Records for this task section start

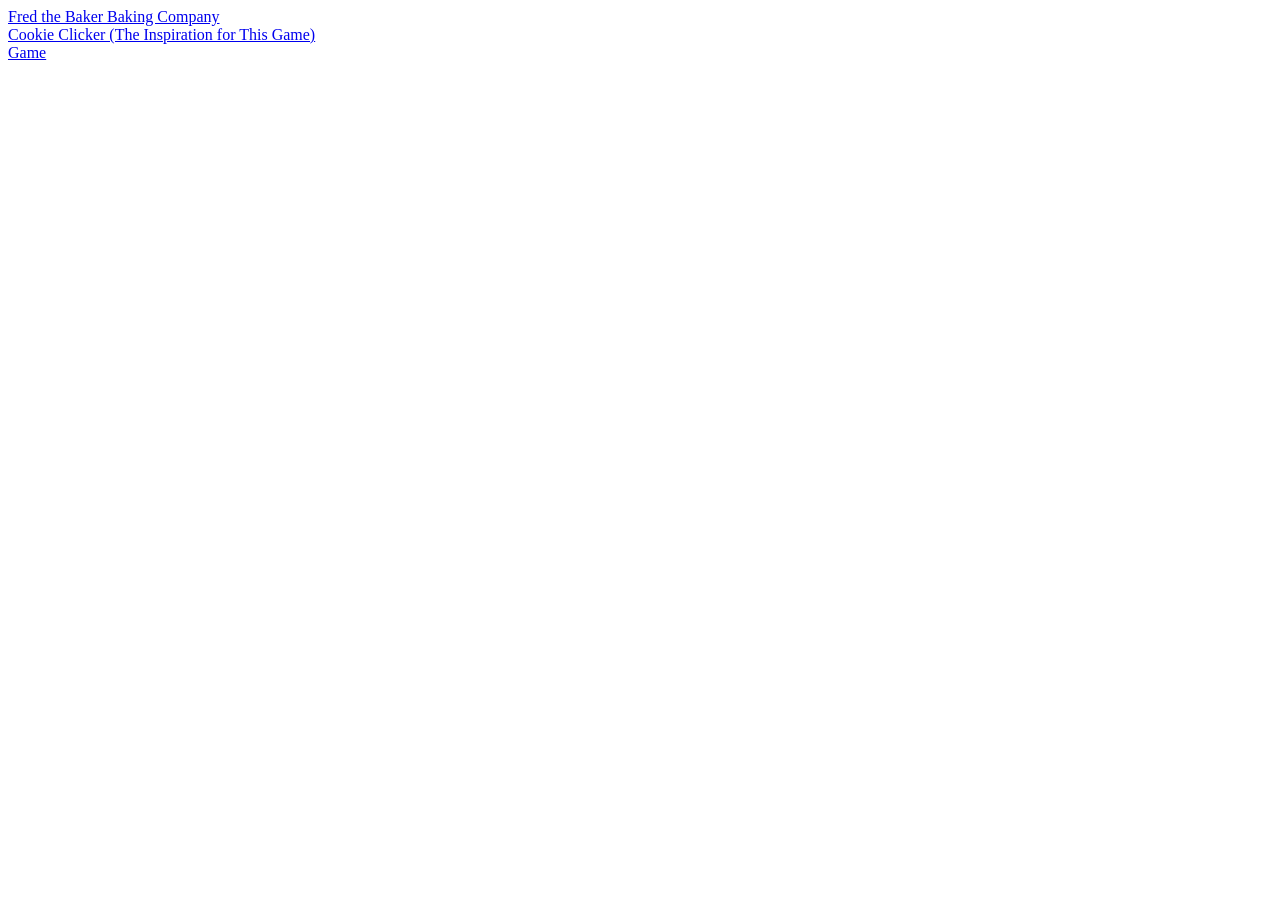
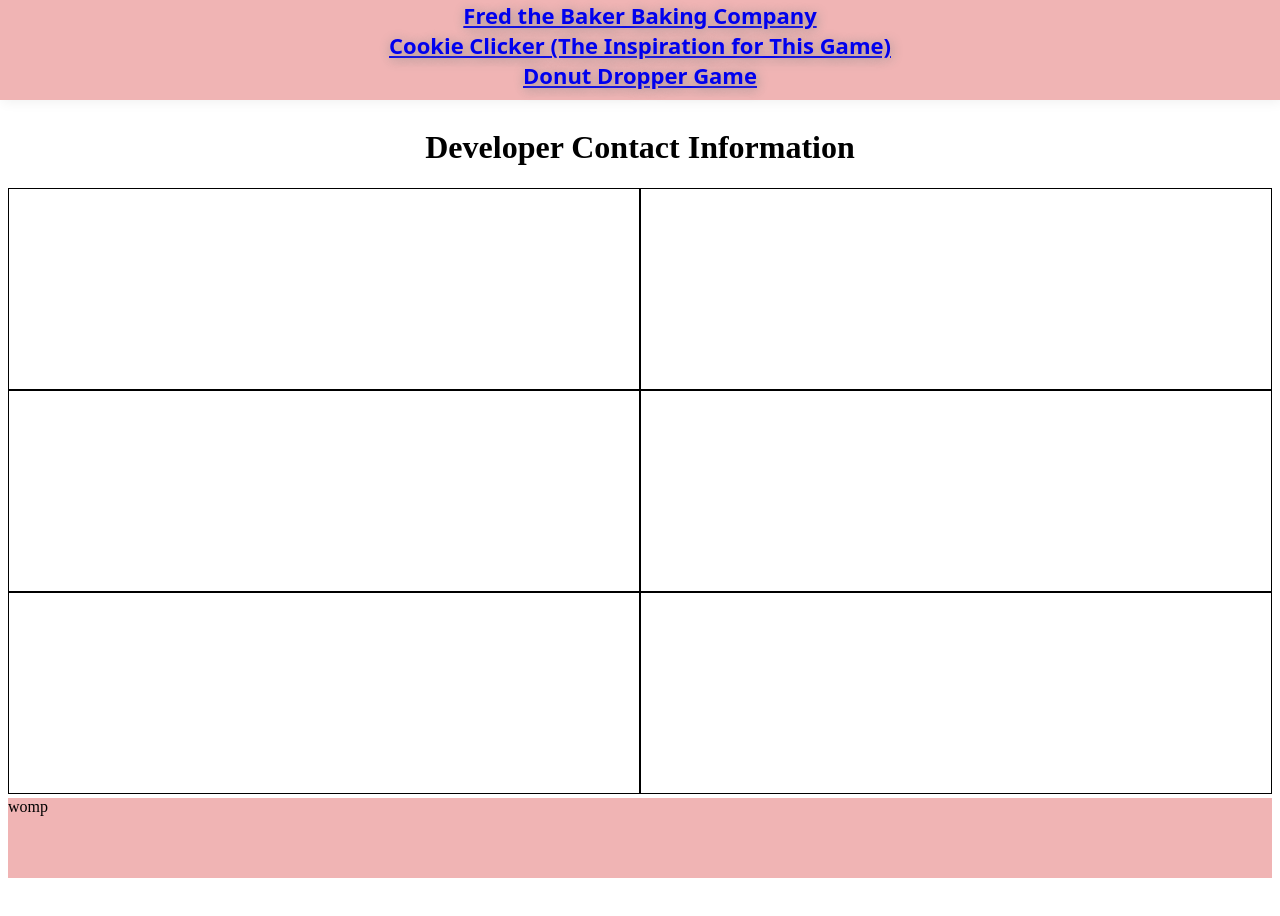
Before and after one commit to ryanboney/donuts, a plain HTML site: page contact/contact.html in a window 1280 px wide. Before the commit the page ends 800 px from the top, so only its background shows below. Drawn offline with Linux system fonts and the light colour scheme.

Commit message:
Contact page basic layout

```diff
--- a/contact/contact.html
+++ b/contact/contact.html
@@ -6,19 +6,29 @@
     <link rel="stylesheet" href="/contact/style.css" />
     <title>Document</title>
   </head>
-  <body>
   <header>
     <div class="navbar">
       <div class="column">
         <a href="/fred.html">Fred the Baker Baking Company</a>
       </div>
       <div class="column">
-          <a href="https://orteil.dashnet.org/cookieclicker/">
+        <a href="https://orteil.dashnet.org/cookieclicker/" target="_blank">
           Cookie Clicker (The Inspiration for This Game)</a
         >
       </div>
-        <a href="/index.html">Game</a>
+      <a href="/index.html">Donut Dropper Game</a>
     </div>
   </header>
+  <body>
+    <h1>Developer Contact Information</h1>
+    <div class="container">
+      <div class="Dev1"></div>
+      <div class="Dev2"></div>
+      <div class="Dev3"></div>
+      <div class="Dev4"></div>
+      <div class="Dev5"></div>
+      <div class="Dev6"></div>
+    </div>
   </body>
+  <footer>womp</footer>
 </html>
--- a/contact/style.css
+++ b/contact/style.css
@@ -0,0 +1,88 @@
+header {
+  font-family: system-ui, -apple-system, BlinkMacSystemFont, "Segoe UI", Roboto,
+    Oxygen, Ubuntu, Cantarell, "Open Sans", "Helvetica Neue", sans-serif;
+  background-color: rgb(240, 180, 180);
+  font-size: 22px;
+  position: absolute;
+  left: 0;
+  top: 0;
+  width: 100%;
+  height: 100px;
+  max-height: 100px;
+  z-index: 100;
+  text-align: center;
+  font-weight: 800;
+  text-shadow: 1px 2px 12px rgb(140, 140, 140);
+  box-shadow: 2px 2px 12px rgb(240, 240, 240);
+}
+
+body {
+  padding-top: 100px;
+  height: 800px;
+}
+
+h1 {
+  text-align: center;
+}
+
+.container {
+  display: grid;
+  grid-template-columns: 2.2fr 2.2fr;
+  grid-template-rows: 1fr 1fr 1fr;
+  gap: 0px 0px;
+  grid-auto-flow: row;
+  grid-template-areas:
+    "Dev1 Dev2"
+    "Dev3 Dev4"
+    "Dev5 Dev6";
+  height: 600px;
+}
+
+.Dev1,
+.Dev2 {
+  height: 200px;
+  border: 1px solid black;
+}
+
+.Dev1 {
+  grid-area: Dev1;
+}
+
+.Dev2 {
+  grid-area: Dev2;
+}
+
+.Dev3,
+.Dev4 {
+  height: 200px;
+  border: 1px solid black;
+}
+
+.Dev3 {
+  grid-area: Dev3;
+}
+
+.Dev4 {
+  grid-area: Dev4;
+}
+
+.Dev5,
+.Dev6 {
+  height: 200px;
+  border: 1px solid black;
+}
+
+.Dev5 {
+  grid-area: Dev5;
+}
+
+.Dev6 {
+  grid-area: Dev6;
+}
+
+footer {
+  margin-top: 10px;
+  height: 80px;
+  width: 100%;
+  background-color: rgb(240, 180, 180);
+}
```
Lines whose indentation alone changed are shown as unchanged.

Records for this task section end

Work request:
Find every line in the records above that holds the word "grid", and copy each one.

Written solution:
+  display: grid;
+  grid-template-columns: 2.2fr 2.2fr;
+  grid-template-rows: 1fr 1fr 1fr;
+  grid-auto-flow: row;
+  grid-template-areas:
+  grid-area: Dev1;
+  grid-area: Dev2;
+  grid-area: Dev3;
+  grid-area: Dev4;
+  grid-area: Dev5;
+  grid-area: Dev6;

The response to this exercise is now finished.